On superintegral Kleinian sphere packings, bugs, and arithmetic groups


We develop the notion of a Kleinian Sphere Packing, a generalization of "crystallographic"(Apollonian-like) sphere packings defined in [A. Kontorovich and K. Nakamura, Geometry and arithmetic of crystallographic sphere packings, Proc. Natl. Acad. Sci. USA 116 2019, 2, 436-441]. Unlike crystallographic packings, Kleinian packings exist in all dimensions, as do "superintegral"such. We extend the Arithmeticity Theorem to Kleinian packings, that is, the superintegral ones come from ℚ -arithmetic lattices of simplest type. The same holds for more general objects we call Kleinian Bugs, in which the spheres need not be disjoint but can meet with dihedral angles π/m for finitely many m. We settle two questions from Kontorovich and Nakamura (2019): (i) that the Arithmeticity Theorem is in general false over number fields, and (ii) that integral packings only arise from non-uniform lattices.

Cover page of A note on properly discontinuous actions

A note on properly discontinuous actions


We compare various notions of proper discontinuity for group actions. We also discuss fundamental domains and criteria for cocompactness.

Cover page of Domains of discontinuity of Lorentzian affine group actions
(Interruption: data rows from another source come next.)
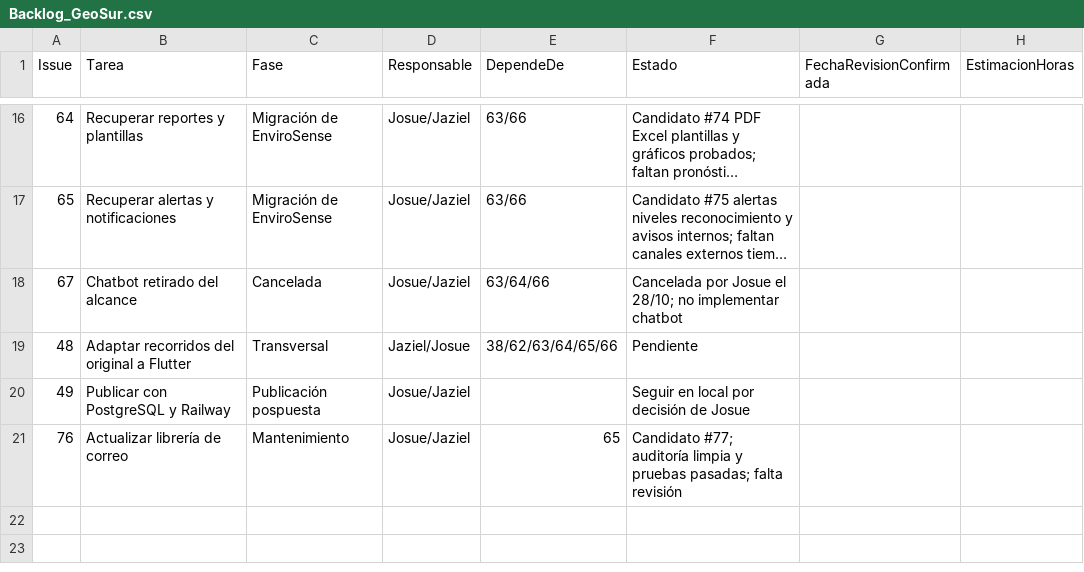
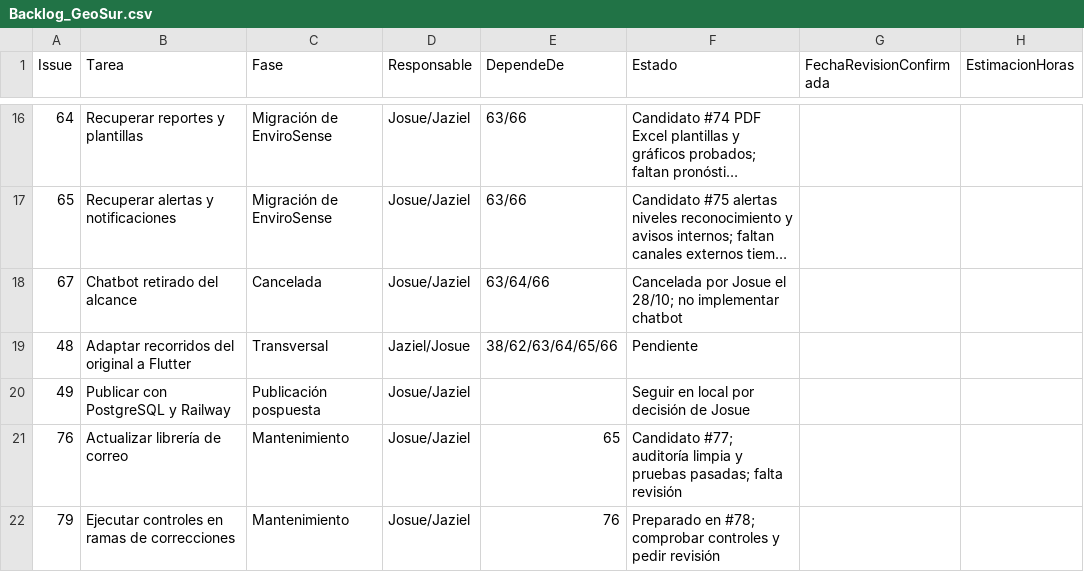
Before and after one commit to elingeyesdev/t6-medicion-ambiental, a CSV file: planificacion/Backlog_GeoSur.csv, drawn as a sheet; only a part is shown, gaps mark what is left out; long unchanged cells end in ….

Commit message:
Hago que los controles revisen también las ramas de correcciones (#79)

```diff
--- a/planificacion/Backlog_GeoSur.csv
+++ b/planificacion/Backlog_GeoSur.csv
@@ -21 +21,2 @@ Issue,Tarea,Fase,Responsable,DependeDe,Estado,FechaRevisionConfirmada,Estimacion
 76,Actualizar librería de correo,Mantenimiento,Josue/Jaziel,65,Candidato #77; auditoría limpia y pruebas pasadas; falta revisión,,
+79,Ejecutar controles en ramas de correcciones,Mantenimiento,Josue/Jaziel,76,Preparado en #78; comprobar controles y pedir revisión,,
```
Also changed, not shown: 6 other files.
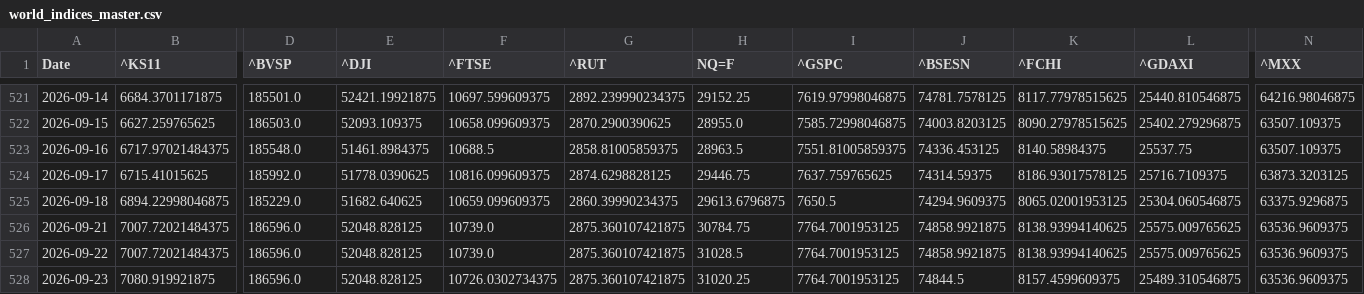
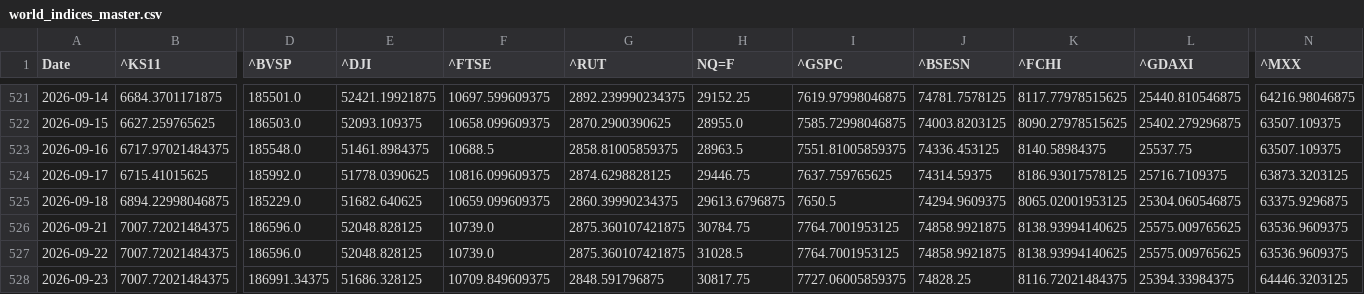
Before and after one commit to rhtjn3-sketch/Stock-Analysis, a CSV file: world_indices_master.csv, drawn as a sheet; only a part is shown, gaps mark what is left out; the diff covers the shown part only; the diff names each change by its address in the sheet, - before the commit and + after, or states it on an @@ line.

Commit message:
Automated Market Data Update

```diff
--- a/world_indices_master.csv
+++ b/world_indices_master.csv
-B528 (^KS11): 7080.919921875
+B528 (^KS11): 7007.72021484375
-D528 (^BVSP): 186596.0
+D528 (^BVSP): 186991.34375
-E528 (^DJI): 52048.828125
+E528 (^DJI): 51686.328125
-F528 (^FTSE): 10726.0302734375
+F528 (^FTSE): 10709.849609375
-G528 (^RUT): 2875.360107421875
+G528 (^RUT): 2848.591796875
-H528 (NQ=F): 31020.25
+H528 (NQ=F): 30817.75
-I528 (^GSPC): 7764.7001953125
+I528 (^GSPC): 7727.06005859375
-J528 (^BSESN): 74844.5
+J528 (^BSESN): 74828.25
-K528 (^FCHI): 8157.4599609375
+K528 (^FCHI): 8116.72021484375
-L528 (^GDAXI): 25489.310546875
+L528 (^GDAXI): 25394.33984375
-N528 (^MXX): 63536.9609375
+N528 (^MXX): 64446.3203125
```
Also changed, not shown: 5 edited cells elsewhere in this file, macro_master.csv, nifty_indices_master.csv, 4 other files.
Domains of discontinuity of Lorentzian affine group actions


We prove nonemptyness of domains of proper discontinuity of Anosov groups of affine Lorentzian transformations.

Cover page of Using machine learning to detect coronaviruses potentially infectious to humans

Using machine learning to detect coronaviruses potentially infectious to humans


Establishing the host range for novel viruses remains a challenge. Here, we address the challenge of identifying non-human animal coronaviruses that may infect humans by creating an artificial neural network model that learns from spike protein sequences of alpha and beta coronaviruses and their binding annotation to their host receptor. The proposed method produces a human-Binding Potential (h-BiP) score that distinguishes, with high accuracy, the binding potential among coronaviruses. Three viruses, previously unknown to bind human receptors, were identified: Bat coronavirus BtCoV/133/2005 and Pipistrellus abramus bat coronavirus HKU5-related (both MERS related viruses), and Rhinolophus affinis coronavirus isolate LYRa3 (a SARS related virus). We further analyze the binding properties of BtCoV/133/2005 and LYRa3 using molecular dynamics. To test whether this model can be used for surveillance of novel coronaviruses, we re-trained the model on a set that excludes SARS-CoV-2 and all viral sequences released after the SARS-CoV-2 was published. The results predict the binding of SARS-CoV-2 with a human receptor, indicating that machine learning methods are an excellent tool for the prediction of host expansion events.